_Data excerpts_
┌──

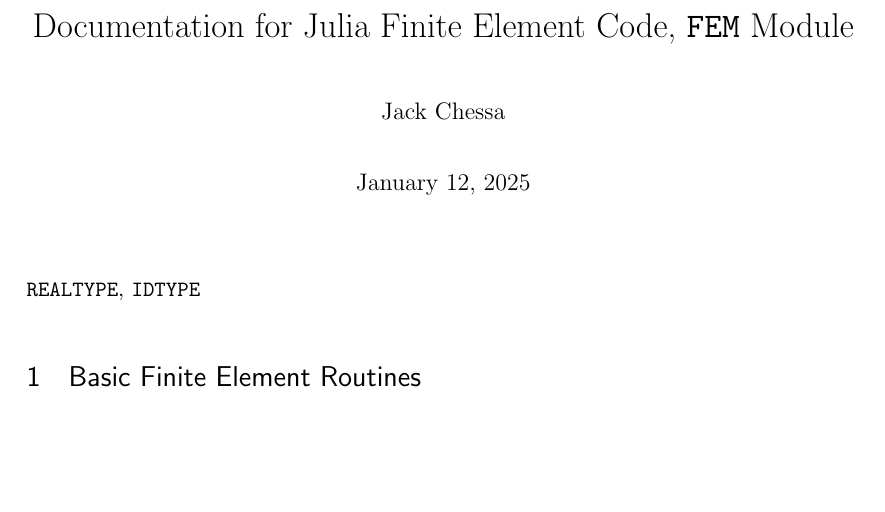
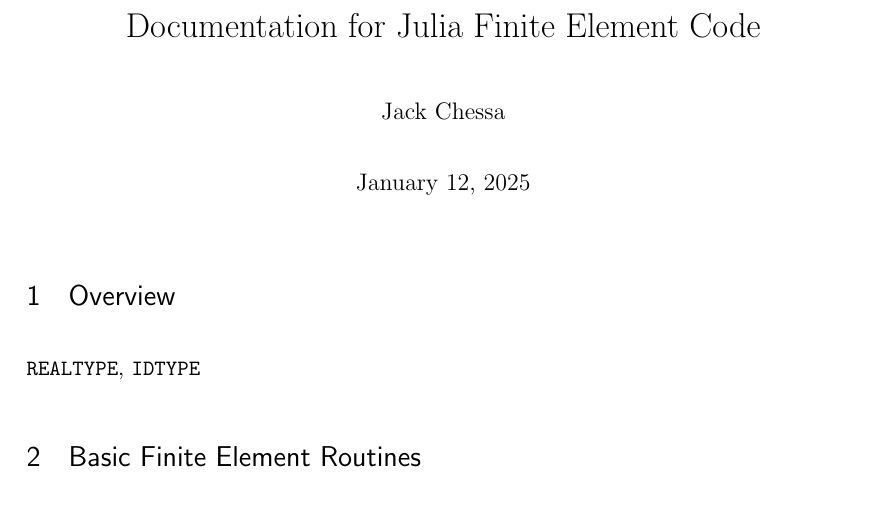
Before and after one commit to jfchessa/JuliaFEM, a LaTeX document (doc/doc.tex): part of page 1 of 7, cut so that both start at the same text, the shorter picture padded with empty space. Compiled offline with pdfLaTeX.

Commit message:
Some more clean up

```diff
--- a/doc/doc.tex
+++ b/doc/doc.tex
@@ -55,13 +55,17 @@
 
 %%% The "real" document content comes below...
 
-\title{Documentation for Julia Finite Element Code, \texttt{FEM} Module}
+\title{Documentation for Julia Finite Element Code}
 \author{Jack Chessa}
 %\date{} % Activate to display a given date or no date (if empty),
          % otherwise the current date is printed
 
 \begin{document}
 \maketitle
+
+\section{Overview}
+
+
 \texttt{REALTYPE},  \texttt{IDTYPE}
 
 \section{Basic Finite Element Routines}
```
Also changed, not shown: 2 other files.
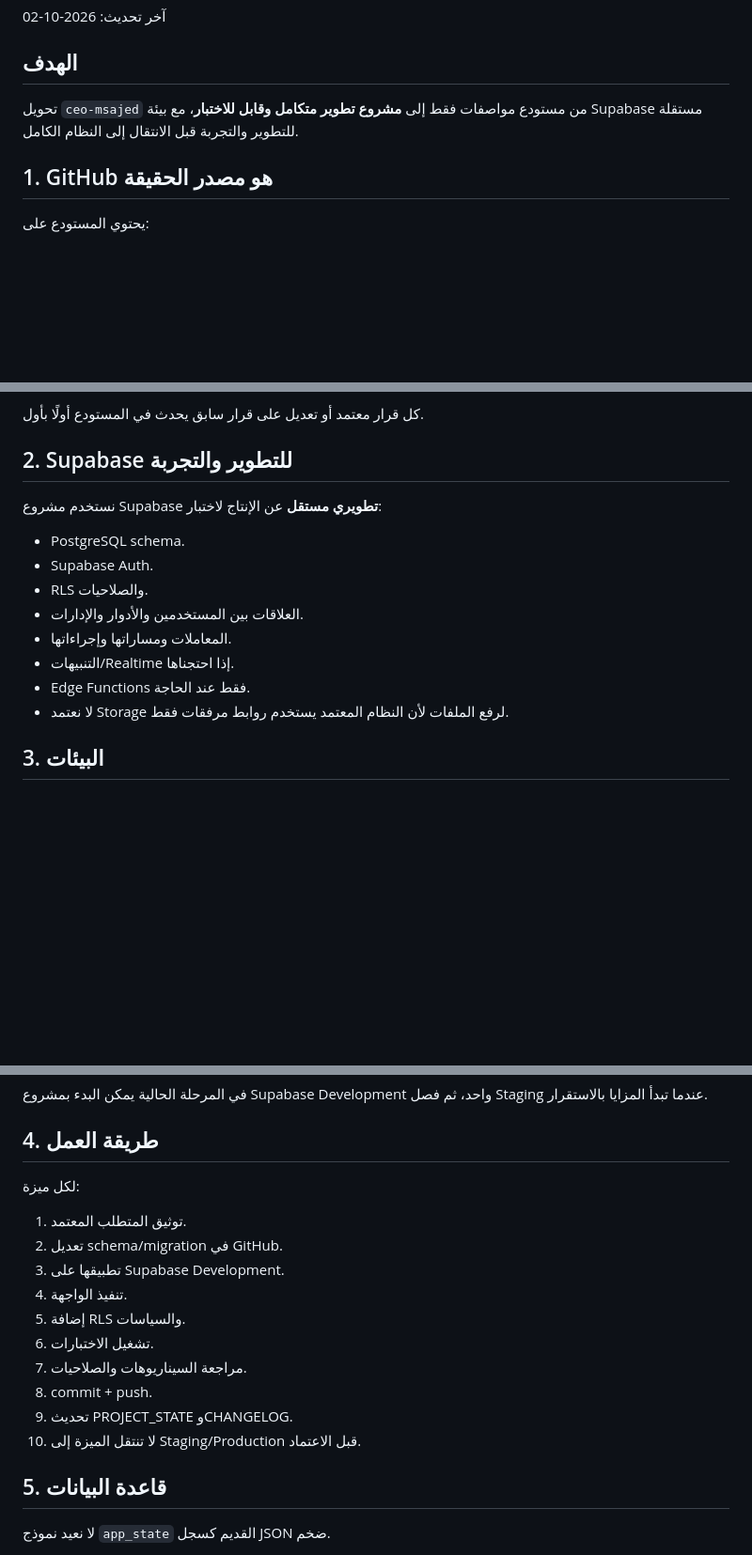
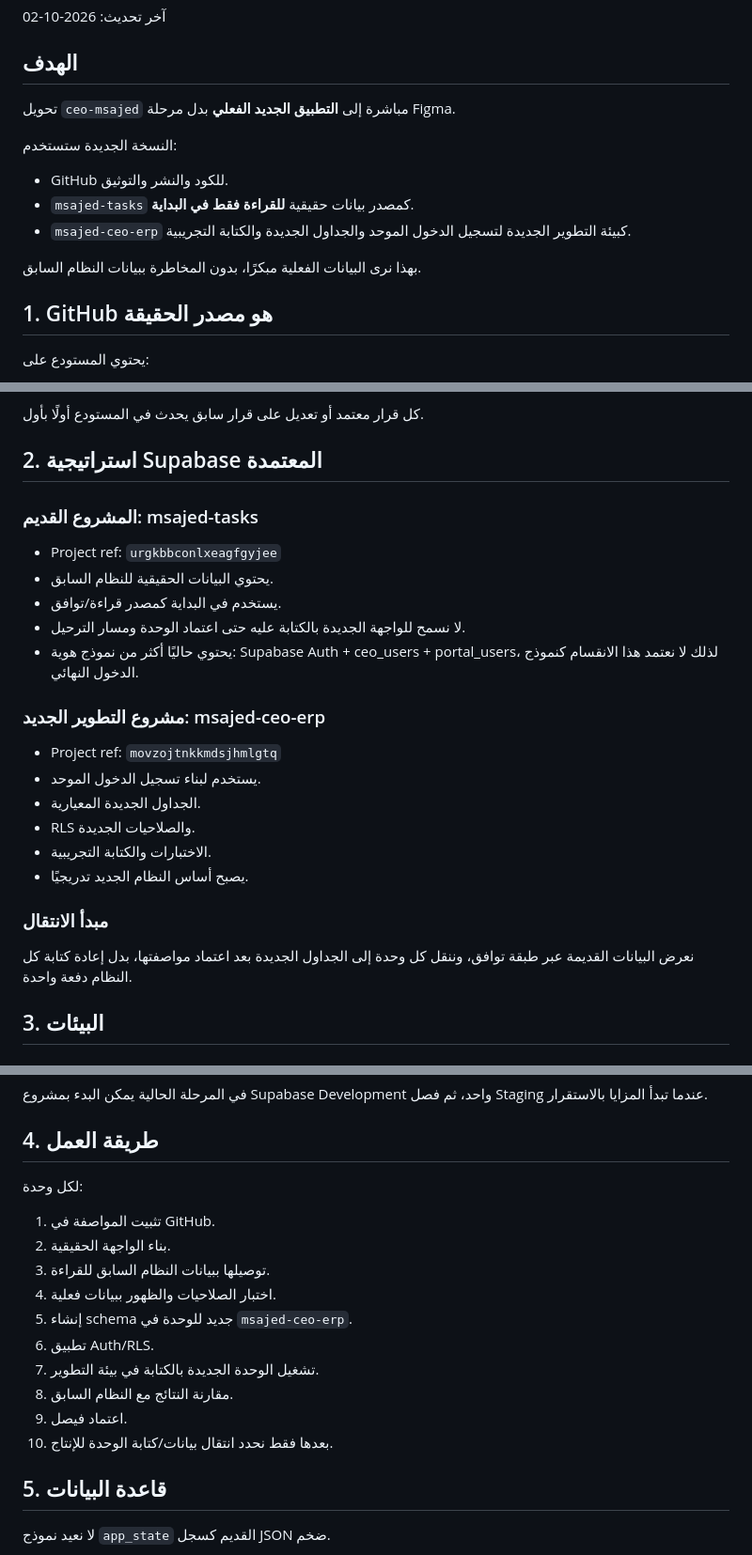
Before and after one commit to faisal01gh/ceo-msajed, a Markdown page: docs/TECHNICAL_WORKFLOW.md, 3 parts joined by grey strips. Shown at 94% size. Drawn GitHub-style; blank space fills up the shorter version.

Commit message:
Define legacy read-only and new Supabase development strategy

```diff
--- a/docs/TECHNICAL_WORKFLOW.md
+++ b/docs/TECHNICAL_WORKFLOW.md
@@ -4,7 +4,14 @@
 
 ## الهدف
 
-تحويل `ceo-msajed` من مستودع مواصفات فقط إلى **مشروع تطوير متكامل وقابل للاختبار**، مع بيئة Supabase مستقلة للتطوير والتجربة قبل الانتقال إلى النظام الكامل.
+تحويل `ceo-msajed` مباشرة إلى **التطبيق الجديد الفعلي** بدل مرحلة Figma.
+
+النسخة الجديدة ستستخدم:
+- GitHub للكود والنشر والتوثيق.
+- `msajed-tasks` كمصدر بيانات حقيقية **للقراءة فقط في البداية**.
+- `msajed-ceo-erp` كبيئة التطوير الجديدة لتسجيل الدخول الموحد والجداول الجديدة والكتابة التجريبية.
+
+بهذا نرى البيانات الفعلية مبكرًا، بدون المخاطرة ببيانات النظام السابق.
 
 ## 1. GitHub هو مصدر الحقيقة
 
@@ -21,17 +28,25 @@
 
 كل قرار معتمد أو تعديل على قرار سابق يحدث في المستودع أولًا بأول.
 
-## 2. Supabase للتطوير والتجربة
+## 2. استراتيجية Supabase المعتمدة
 
-نستخدم مشروع Supabase **تطويري مستقل** عن الإنتاج لاختبار:
-- PostgreSQL schema.
-- Supabase Auth.
-- RLS والصلاحيات.
-- العلاقات بين المستخدمين والأدوار والإدارات.
-- المعاملات ومساراتها وإجراءاتها.
-- التنبيهات/Realtime إذا احتجناها.
-- Edge Functions فقط عند الحاجة.
-- لا نعتمد Storage لرفع الملفات لأن النظام المعتمد يستخدم روابط مرفقات فقط.
+### المشروع القديم: msajed-tasks
+- Project ref: `urgkbbconlxeagfgyjee`
+- يحتوي البيانات الحقيقية للنظام السابق.
+- يستخدم في البداية كمصدر قراءة/توافق.
+- لا نسمح للواجهة الجديدة بالكتابة عليه حتى اعتماد الوحدة ومسار الترحيل.
+- يحتوي حاليًا أكثر من نموذج هوية: Supabase Auth + ceo_users + portal_users، لذلك لا نعتمد هذا الانقسام كنموذج الدخول النهائي.
+
+### مشروع التطوير الجديد: msajed-ceo-erp
+- Project ref: `movzojtnkkmdsjhmlgtq`
+- يستخدم لبناء تسجيل الدخول الموحد.
+- الجداول الجديدة المعيارية.
+- RLS والصلاحيات الجديدة.
+- الاختبارات والكتابة التجريبية.
+- يصبح أساس النظام الجديد تدريجيًا.
+
+### مبدأ الانتقال
+نعرض البيانات القديمة عبر طبقة توافق، وننقل كل وحدة إلى الجداول الجديدة بعد اعتماد مواصفتها، بدل إعادة كتابة كل النظام دفعة واحدة.
 
 ## 3. البيئات
 
@@ -48,17 +63,17 @@
 
 ## 4. طريقة العمل
 
-لكل ميزة:
-1. توثيق المتطلب المعتمد.
-2. تعديل schema/migration في GitHub.
-3. تطبيقها على Supabase Development.
-4. تنفيذ الواجهة.
-5. إضافة RLS والسياسات.
-6. تشغيل الاختبارات.
-7. مراجعة السيناريوهات والصلاحيات.
-8. commit + push.
-9. تحديث PROJECT_STATE وCHANGELOG.
-10. لا تنتقل الميزة إلى Staging/Production قبل الاعتماد.
+لكل وحدة:
+1. تثبيت المواصفة في GitHub.
+2. بناء الواجهة الحقيقية.
+3. توصيلها ببيانات النظام السابق للقراءة.
+4. اختبار الصلاحيات والظهور ببيانات فعلية.
+5. إنشاء schema جديد للوحدة في `msajed-ceo-erp`.
+6. تطبيق Auth/RLS.
+7. تشغيل الوحدة الجديدة بالكتابة في بيئة التطوير.
+8. مقارنة النتائج مع النظام السابق.
+9. اعتماد فيصل.
+10. بعدها فقط نحدد انتقال بيانات/كتابة الوحدة للإنتاج.
 
 ## 5. قاعدة البيانات
 
```
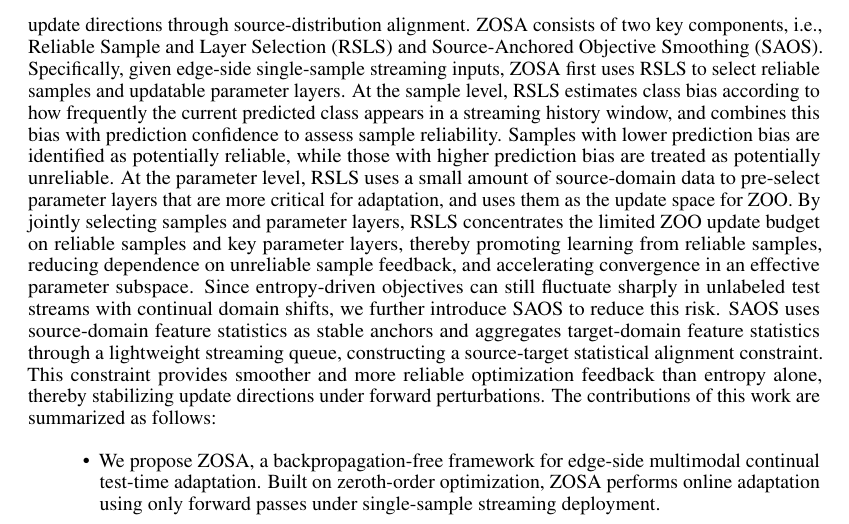
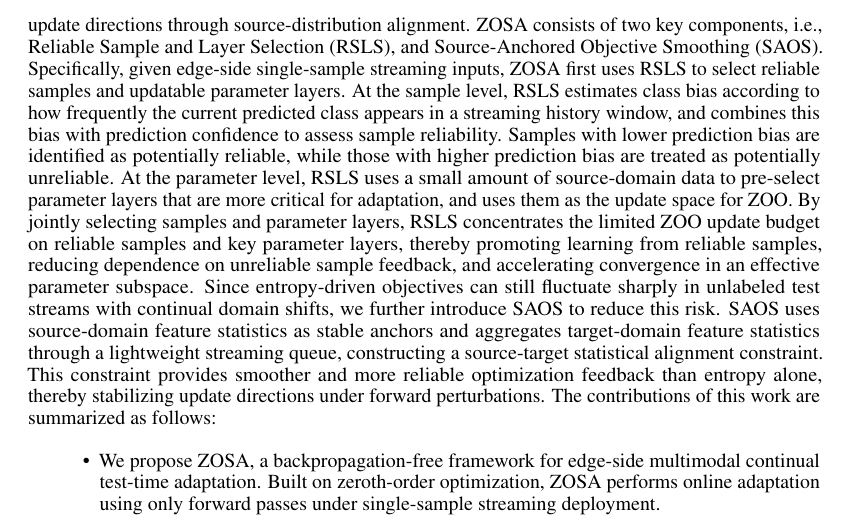
Before and after one commit to lilcookie11/latex_agent, a LaTeX paper (main.tex, which reads sections/1-introduction.tex): part of page 2 of 14, cut so that both start at the same text. Compiled offline with pdfLaTeX.

Commit message:
Update on Overleaf.

```diff
--- a/sections/1-introduction.tex
+++ b/sections/1-introduction.tex
@@ -62,7 +62,7 @@ Since ZOO directly uses perturbed entropy differences to estimate directions, su
 To address the above challenges, we propose
 \textbf{Z}eroth-\textbf{O}rder \textbf{S}election and \textbf{A}lignment \textbf{(ZOSA)}.
 It performs zeroth-order updates by selecting reliable samples and key parameter layers, and stabilizes update directions through source-distribution alignment.
-ZOSA consists of two key components, i.e., Reliable Sample and Layer Selection (RSLS) and Source-Anchored Objective Smoothing (SAOS).
+ZOSA consists of two key components, i.e., Reliable Sample and Layer Selection (RSLS), and Source-Anchored Objective Smoothing (SAOS).
 Specifically, given edge-side single-sample streaming inputs, ZOSA first uses RSLS to select reliable samples and updatable parameter layers.
 At the sample level, RSLS estimates class bias according to how frequently the current predicted class appears in a streaming history window, and combines this bias with prediction confidence to assess sample reliability.
 Samples with lower prediction bias are identified as potentially reliable, while those with higher prediction bias are treated as potentially unreliable.
```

└──

_WORK INSTRUCTION_
Each line that holds the word "النظام" should be extracted from the records.

_TASK ANSWER_
-تحويل `ceo-msajed` من مستودع مواصفات فقط إلى **مشروع تطوير متكامل وقابل للاختبار**، مع بيئة Supabase مستقلة للتطوير والتجربة قبل الانتقال إلى النظام الكامل.
+بهذا نرى البيانات الفعلية مبكرًا، بدون المخاطرة ببيانات النظام السابق.
-- لا نعتمد Storage لرفع الملفات لأن النظام المعتمد يستخدم روابط مرفقات فقط.
+- يصبح أساس النظام الجديد تدريجيًا.
+نعرض البيانات القديمة عبر طبقة توافق، وننقل كل وحدة إلى الجداول الجديدة بعد اعتماد مواصفتها، بدل إعادة كتابة كل النظام دفعة واحدة.
+3. توصيلها ببيانات النظام السابق للقراءة.
+8. مقارنة النتائج مع النظام السابق.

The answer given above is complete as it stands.